Activity: Write each line again exactly as it is, from the opening line of the records below through the one containing "diff --git a/web/src/pages/TariffsPage.test.tsx", and add nothing.

Working data:
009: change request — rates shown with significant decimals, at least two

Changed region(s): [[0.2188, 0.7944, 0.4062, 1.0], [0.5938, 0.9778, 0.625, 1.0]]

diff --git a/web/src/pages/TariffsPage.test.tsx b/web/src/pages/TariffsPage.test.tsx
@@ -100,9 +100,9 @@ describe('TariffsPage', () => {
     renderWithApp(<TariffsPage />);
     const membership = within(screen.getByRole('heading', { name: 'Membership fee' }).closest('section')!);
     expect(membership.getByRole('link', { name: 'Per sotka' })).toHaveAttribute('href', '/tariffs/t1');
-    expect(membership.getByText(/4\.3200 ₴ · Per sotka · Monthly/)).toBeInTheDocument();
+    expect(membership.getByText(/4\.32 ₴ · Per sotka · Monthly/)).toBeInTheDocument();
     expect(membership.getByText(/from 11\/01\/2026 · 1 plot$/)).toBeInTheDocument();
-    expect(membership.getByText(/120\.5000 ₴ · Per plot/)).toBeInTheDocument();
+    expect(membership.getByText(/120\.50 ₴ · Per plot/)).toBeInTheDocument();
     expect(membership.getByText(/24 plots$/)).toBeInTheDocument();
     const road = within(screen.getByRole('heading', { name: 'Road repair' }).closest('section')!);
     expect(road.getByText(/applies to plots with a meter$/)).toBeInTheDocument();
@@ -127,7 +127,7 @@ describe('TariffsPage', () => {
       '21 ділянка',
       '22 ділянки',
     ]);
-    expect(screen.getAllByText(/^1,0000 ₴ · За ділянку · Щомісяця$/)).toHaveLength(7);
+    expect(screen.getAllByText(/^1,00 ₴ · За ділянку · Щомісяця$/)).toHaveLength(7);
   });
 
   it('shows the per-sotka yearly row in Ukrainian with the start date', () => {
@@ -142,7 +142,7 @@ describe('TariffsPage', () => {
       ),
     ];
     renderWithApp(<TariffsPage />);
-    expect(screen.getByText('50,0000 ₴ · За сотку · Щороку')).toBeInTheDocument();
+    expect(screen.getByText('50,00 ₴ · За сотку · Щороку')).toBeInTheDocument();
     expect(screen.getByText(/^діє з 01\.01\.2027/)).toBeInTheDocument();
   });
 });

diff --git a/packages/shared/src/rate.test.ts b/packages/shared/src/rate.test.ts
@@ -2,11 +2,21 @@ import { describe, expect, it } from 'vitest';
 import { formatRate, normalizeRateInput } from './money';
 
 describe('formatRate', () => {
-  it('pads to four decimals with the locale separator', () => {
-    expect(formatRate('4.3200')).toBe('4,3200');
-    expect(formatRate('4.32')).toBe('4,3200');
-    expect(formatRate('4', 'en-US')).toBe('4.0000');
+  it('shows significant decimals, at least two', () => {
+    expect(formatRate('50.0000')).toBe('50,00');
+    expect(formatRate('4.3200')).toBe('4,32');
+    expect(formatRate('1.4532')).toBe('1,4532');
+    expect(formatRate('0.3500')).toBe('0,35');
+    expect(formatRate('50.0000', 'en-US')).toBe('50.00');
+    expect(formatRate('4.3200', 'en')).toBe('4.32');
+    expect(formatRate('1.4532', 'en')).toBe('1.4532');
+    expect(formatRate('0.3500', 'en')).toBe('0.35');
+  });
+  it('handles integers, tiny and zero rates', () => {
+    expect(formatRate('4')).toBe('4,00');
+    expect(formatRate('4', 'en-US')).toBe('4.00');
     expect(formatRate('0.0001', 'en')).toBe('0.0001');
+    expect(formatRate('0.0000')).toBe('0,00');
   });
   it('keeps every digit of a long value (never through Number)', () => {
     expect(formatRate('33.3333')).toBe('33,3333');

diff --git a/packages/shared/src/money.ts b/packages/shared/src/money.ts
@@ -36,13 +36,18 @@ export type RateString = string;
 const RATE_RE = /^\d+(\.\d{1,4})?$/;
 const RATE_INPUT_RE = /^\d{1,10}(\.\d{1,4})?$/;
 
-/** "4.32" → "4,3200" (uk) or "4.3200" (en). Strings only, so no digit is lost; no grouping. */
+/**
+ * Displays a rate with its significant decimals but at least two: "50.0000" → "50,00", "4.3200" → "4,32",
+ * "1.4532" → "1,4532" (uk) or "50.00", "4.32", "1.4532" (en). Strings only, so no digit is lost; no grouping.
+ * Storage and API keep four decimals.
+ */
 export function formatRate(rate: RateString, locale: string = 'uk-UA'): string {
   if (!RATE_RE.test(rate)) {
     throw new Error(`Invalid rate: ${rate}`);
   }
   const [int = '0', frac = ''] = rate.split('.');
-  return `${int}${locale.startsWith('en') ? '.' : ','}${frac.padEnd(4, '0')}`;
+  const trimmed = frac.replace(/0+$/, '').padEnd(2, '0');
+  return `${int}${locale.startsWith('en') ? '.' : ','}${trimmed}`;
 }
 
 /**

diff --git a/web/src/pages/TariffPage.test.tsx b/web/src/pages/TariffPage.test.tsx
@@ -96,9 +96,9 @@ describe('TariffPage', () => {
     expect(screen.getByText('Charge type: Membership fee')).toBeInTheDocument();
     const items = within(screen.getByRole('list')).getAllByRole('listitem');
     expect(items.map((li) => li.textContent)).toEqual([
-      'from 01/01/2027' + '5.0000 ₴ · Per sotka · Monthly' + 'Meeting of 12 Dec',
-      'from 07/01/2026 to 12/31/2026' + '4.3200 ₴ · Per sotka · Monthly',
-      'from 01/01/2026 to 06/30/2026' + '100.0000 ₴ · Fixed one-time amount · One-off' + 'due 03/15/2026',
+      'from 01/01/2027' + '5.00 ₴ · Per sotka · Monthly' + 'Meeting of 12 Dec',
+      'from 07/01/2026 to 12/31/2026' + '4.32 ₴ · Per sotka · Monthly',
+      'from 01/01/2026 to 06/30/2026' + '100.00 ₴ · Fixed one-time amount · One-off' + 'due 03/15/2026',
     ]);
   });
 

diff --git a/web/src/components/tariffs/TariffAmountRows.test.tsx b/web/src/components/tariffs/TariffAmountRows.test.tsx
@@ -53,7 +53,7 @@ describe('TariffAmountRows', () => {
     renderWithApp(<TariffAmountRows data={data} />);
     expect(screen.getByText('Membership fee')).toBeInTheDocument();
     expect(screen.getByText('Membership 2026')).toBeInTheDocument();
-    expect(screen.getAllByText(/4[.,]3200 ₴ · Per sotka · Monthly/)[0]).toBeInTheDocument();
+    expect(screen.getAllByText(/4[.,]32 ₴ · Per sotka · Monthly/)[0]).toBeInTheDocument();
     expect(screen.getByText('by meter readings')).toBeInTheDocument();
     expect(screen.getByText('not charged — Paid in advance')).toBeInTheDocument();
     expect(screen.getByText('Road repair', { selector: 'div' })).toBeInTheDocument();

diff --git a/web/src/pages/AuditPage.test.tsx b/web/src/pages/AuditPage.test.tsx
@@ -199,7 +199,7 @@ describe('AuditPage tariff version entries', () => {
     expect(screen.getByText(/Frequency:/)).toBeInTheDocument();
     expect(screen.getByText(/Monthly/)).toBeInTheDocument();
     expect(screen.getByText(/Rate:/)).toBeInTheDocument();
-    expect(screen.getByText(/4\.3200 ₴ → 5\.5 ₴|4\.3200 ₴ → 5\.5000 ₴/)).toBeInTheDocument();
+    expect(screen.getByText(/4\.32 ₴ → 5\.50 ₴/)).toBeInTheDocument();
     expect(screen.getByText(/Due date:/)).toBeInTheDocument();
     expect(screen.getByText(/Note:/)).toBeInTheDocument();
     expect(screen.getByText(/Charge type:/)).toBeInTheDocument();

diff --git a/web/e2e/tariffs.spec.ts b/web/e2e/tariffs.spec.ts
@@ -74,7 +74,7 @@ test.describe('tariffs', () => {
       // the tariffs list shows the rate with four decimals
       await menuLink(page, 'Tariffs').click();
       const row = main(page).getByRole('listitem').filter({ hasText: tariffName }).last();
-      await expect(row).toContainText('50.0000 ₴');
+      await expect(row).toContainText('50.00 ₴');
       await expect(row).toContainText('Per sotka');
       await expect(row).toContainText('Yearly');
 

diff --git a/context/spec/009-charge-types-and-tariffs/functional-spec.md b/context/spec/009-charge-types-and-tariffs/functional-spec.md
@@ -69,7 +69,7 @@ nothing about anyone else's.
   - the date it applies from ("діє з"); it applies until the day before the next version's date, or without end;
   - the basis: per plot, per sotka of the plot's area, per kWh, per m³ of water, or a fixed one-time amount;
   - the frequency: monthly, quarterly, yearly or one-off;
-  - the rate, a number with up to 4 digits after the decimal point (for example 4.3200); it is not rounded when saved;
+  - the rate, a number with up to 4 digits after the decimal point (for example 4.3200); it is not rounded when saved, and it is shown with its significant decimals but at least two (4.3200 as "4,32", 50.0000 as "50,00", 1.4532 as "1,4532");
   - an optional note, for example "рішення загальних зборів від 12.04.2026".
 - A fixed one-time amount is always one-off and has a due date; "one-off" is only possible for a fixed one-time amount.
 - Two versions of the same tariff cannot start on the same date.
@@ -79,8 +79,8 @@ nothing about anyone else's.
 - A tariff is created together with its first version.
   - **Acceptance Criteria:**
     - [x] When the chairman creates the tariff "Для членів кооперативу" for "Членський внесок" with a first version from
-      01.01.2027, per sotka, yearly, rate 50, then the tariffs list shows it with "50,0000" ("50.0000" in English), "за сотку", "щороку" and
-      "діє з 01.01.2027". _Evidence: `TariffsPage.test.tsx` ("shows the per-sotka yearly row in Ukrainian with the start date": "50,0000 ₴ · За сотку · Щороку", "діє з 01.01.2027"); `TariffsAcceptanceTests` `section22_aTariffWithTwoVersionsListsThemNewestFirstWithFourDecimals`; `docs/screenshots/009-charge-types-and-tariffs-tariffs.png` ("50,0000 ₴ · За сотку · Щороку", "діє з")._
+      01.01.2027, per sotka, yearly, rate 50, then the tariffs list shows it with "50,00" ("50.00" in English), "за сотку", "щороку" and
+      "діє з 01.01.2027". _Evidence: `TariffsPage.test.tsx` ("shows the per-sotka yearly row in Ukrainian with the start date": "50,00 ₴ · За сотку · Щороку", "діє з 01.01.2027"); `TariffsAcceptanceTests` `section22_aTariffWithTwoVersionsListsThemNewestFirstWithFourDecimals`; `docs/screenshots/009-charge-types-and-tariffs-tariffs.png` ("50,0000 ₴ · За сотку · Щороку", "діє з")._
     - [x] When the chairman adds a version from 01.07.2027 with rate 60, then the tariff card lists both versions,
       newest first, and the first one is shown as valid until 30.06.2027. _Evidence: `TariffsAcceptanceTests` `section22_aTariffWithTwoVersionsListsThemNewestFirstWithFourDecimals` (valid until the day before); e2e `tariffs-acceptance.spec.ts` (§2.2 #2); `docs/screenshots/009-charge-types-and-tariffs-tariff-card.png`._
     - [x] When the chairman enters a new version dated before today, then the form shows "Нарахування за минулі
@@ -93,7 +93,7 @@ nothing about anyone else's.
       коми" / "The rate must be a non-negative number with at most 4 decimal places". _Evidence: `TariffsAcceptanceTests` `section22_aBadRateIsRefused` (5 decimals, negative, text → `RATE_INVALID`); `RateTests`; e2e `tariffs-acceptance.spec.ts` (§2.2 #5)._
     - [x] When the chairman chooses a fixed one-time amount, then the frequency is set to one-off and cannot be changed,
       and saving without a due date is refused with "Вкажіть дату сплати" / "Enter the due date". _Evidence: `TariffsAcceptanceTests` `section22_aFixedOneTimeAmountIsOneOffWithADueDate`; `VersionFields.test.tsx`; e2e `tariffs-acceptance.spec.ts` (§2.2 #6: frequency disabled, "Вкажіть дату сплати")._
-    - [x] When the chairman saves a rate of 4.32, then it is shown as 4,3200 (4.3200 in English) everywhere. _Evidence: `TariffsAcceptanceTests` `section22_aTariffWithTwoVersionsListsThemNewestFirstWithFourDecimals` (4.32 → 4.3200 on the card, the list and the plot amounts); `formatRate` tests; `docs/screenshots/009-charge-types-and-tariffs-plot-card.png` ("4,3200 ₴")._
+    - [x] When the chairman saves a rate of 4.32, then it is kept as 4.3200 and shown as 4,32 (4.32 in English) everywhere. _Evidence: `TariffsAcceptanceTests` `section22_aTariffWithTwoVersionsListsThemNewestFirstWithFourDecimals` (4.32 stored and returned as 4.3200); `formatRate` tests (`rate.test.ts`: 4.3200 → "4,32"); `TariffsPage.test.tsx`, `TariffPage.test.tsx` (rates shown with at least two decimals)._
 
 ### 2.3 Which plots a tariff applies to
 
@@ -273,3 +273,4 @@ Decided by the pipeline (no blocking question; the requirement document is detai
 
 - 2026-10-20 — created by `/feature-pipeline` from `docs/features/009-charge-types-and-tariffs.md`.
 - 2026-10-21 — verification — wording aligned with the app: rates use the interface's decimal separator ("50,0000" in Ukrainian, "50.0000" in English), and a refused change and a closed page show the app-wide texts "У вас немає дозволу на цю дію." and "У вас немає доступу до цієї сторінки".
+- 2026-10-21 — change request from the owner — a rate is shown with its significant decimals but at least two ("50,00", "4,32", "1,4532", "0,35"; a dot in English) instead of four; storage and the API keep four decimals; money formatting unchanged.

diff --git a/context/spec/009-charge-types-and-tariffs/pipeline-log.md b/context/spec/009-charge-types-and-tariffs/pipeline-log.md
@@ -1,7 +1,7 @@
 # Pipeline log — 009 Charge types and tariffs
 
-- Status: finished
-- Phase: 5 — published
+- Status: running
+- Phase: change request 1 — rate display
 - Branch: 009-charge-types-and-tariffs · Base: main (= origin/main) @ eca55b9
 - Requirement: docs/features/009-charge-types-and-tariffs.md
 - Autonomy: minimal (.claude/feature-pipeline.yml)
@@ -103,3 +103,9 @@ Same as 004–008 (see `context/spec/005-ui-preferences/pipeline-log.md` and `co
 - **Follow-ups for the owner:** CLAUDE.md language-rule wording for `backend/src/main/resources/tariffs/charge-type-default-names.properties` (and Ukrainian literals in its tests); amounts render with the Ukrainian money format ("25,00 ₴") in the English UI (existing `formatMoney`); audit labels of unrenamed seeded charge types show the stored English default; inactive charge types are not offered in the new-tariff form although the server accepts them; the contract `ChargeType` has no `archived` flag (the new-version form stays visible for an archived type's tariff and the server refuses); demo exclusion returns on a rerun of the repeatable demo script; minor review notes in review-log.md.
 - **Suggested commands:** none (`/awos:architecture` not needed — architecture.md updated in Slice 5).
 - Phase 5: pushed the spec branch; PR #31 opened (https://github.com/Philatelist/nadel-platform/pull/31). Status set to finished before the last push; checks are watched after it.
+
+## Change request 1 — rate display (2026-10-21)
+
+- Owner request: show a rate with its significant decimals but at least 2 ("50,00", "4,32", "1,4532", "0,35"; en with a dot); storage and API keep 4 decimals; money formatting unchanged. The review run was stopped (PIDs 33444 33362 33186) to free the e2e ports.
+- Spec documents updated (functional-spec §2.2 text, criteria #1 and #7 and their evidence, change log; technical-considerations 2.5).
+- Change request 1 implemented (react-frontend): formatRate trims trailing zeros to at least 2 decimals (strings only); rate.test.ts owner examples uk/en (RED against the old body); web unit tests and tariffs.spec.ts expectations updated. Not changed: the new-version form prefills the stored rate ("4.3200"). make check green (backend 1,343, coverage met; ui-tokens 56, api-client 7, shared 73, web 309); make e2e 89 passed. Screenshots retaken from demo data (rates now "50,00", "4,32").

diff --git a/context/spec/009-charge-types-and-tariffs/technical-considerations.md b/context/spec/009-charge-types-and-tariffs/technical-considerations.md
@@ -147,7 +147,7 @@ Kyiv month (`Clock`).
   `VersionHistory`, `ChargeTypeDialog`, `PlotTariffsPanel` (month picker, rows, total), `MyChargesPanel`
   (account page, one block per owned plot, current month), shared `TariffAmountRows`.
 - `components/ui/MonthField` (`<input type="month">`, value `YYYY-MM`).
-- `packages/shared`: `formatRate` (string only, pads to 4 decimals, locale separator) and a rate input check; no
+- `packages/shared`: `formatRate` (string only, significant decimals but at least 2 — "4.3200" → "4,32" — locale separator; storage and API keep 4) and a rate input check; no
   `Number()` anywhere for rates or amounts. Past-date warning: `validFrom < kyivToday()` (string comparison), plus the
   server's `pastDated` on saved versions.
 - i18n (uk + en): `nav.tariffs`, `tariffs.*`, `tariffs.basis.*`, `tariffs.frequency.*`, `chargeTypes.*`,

Result:
009: change request — rates shown with significant decimals, at least two

Changed region(s): [[0.2188, 0.7944, 0.4062, 1.0], [0.5938, 0.9778, 0.625, 1.0]]

diff --git a/web/src/pages/TariffsPage.test.tsx b/web/src/pages/TariffsPage.test.tsx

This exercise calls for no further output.